Growing Canola Turns Producers Into Better Farmers, Jeff Scott SaysFri, 14 Feb 2014 15:11:25 CST
Participation at Thursday’s Canola College event in Enid surpassed the organizers’ expectations with a mixture of farmers new to the crop as well as old hands. About 400 farmers with varying exposures to growing canola attended.
Jeff Scott, president of the Great Plains Canola Association, has first-hand experience with growing canola for several years and he brought this experience to bear during his presentation for veteran growers.
“We’re trying to look at the next five bushels, ten bushels of yield by using precision ag as Dr. Godsey has been discussing, do some things, pay attention to details, proper stand establishments, the little things you can do to increase production, but it’s for your more seasoned growers. Beginning growers need to stick with the basics. We’ve got experts in the field teaching that. Your more advanced guys are looking for that next yield bump. This is what we’re trying to help with.”
Stepping up to that next level, Scott says, revolves around one thing: “It basically boils down to management and allocating resources. Be a good manager. Be a good crop scout. There are some practices I use like a boron application. I run two of those a year. It helps with winter hardiness and pod retention in the spring. And, of course, like I said, paying attention to the details with your inputs, do them at the proper timing and things like that.”
Scott says that managing canola is more intensive than what most wheat farmers are used to, but the skills developed squeezing extra bushels out of their canola crop will pay dividends in the wheat bin as well.
“That’s something that I continue to try to point out to people. As you become a very proficient canola grower, you put the management skills to use, you learn from people, you go out here and be a great crop scout and really pay attention to this crop, you’re going to see it pay off in your wheat fields because it’s going to make you a better farmer. I’m a much better farmer, I feel like, now that I’ve been growing canola.
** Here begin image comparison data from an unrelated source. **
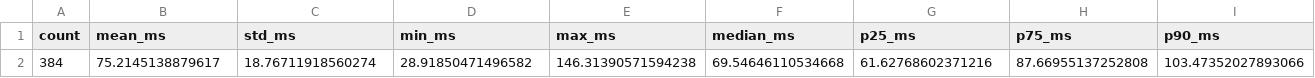
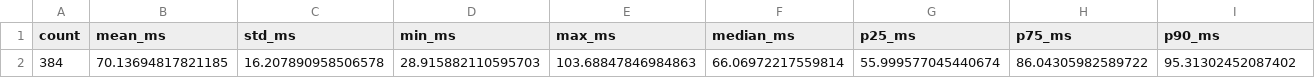
Before and after one commit to Spring317/tinyML, a CSV file: evaluation_results/inference_statistics.csv, drawn as a sheet; only a part is shown; removed rows and columns are numbered as before the commit, all else as after; rows hold the shown columns only; the diff names each change by its address in the sheet, - before the commit and + after, or states it on an @@ line.

```diff
--- a/evaluation_results/inference_statistics.csv
+++ b/evaluation_results/inference_statistics.csv
-row 2: 384 | 75.2145138879617 | 18.76711918560274 | 28.91850471496582 | 146.31390571594238 | 69.54646110534668 | 61.62768602371216 | 87.66955137252808 | 103.47352027893066
+row 2: 384 | 70.13694817821185 | 16.207890958506578 | 28.915882110595703 | 103.68847846984863 | 66.06972217559814 | 55.999577045440674 | 86.04305982589722 | 95.31302452087402
```
Also changed, not shown: evaluation_results/inference_times.csv, evaluation_results/raw_inference_times.csv, 2 other files.
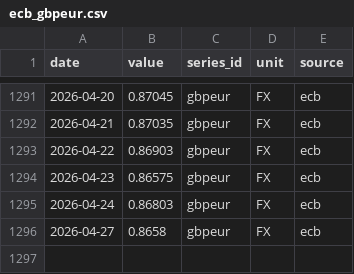
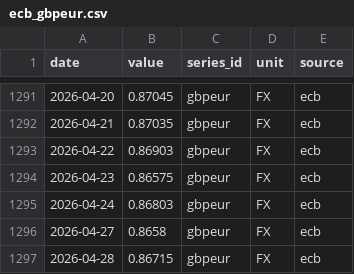
Before and after one commit to nicodelclaux-tech/energy-markets-dashboard, a CSV file: data/raw/ecb_gbpeur.csv, drawn as a sheet; only a part is shown, gaps mark what is left out; the diff names each change by its address in the sheet, - before the commit and + after, or states it on an @@ line.

```diff
--- a/data/raw/ecb_gbpeur.csv
+++ b/data/raw/ecb_gbpeur.csv
+row 1297: 2026-04-28 | 0.86715 | gbpeur | FX | ecb
```
Also changed, not shown: data/raw/ecb_eurusd.csv, data/raw/entsoe_DE.csv, 12 other files.
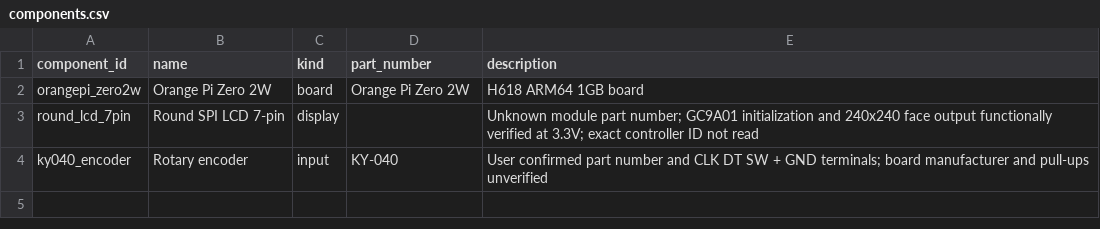
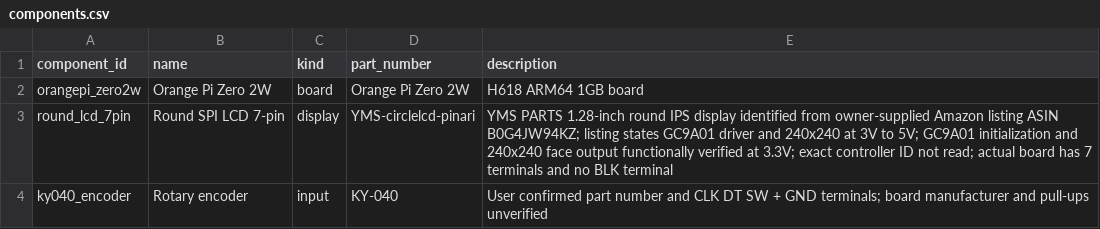
Before and after one commit to ThousandsOfTies/GarMyFriend, a CSV file: hardware/components.csv, drawn as a sheet.

Commit message:
Identify round LCD as YMS PARTS YMS-circlelcd-pinari

```diff
--- a/hardware/components.csv
+++ b/hardware/components.csv
@@ -2,3 +2,3 @@ component_id,name,kind,part_number,description
 orangepi_zero2w,Orange Pi Zero 2W,board,Orange Pi Zero 2W,H618 ARM64 1GB board
-round_lcd_7pin,Round SPI LCD 7-pin,display,,Unknown module part number; GC9A01 initialization and 240x240 face output functionally verified at 3.3V; exact controller ID not read
+round_lcd_7pin,Round SPI LCD 7-pin,display,YMS-circlelcd-pinari,YMS PARTS 1.28-inch round IPS display identified from owner-supplied Amazon listing ASIN B0G4JW94KZ; listing states GC9A01 driver and 240x240 at 3V to 5V; GC9A01 initialization and 240x240 face output functionally verified at 3.3V; exact controller ID not read; actual board has 7 terminals and no BLK terminal
 ky040_encoder,Rotary encoder,input,KY-040,User confirmed part number and CLK DT SW + GND terminals; board manufacturer and pull-ups unverified
```
Also changed, not shown: 6 other files.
I had to force myself to become a better farmer than I was when I was a straight wheat and stocker cattle guy.”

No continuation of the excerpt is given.